== DATA EXCERPTS
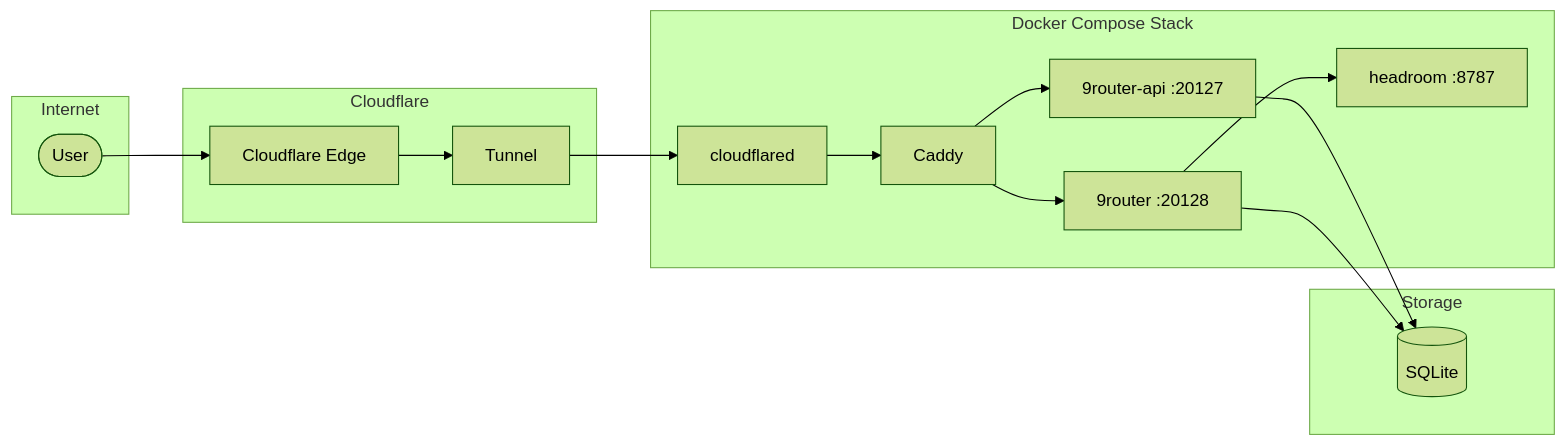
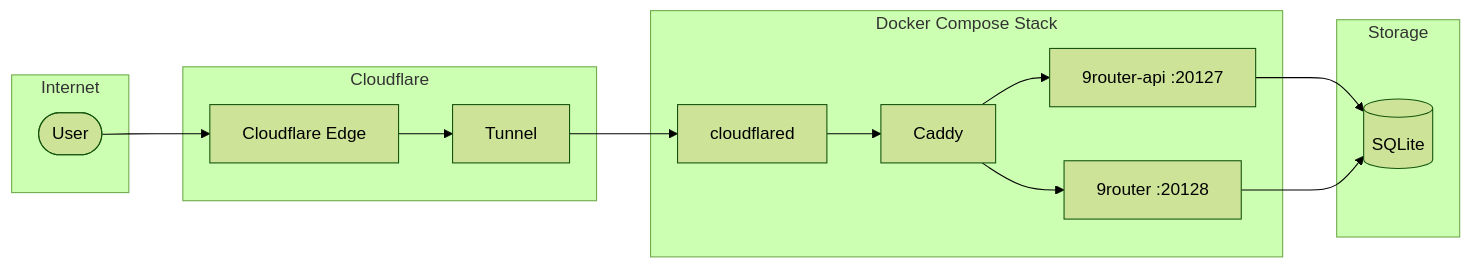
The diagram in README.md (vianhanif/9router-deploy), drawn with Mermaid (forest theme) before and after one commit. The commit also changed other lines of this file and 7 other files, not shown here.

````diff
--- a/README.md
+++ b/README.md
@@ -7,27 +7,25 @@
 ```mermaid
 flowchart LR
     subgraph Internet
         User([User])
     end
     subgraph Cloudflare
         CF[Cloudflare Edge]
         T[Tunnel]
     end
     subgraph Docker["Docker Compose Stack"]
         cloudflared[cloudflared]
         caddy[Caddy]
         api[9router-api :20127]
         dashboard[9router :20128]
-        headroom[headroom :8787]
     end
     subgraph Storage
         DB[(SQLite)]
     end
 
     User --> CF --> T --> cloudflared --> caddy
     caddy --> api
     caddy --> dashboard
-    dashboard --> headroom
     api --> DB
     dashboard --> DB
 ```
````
====
[HOW TO COMPLETE THIS TASK]:
Check each line above for the string "subgraph" and return those that contain it.

[ANSWER]:
     subgraph Internet
     subgraph Cloudflare
     subgraph Docker["Docker Compose Stack"]
     subgraph Storage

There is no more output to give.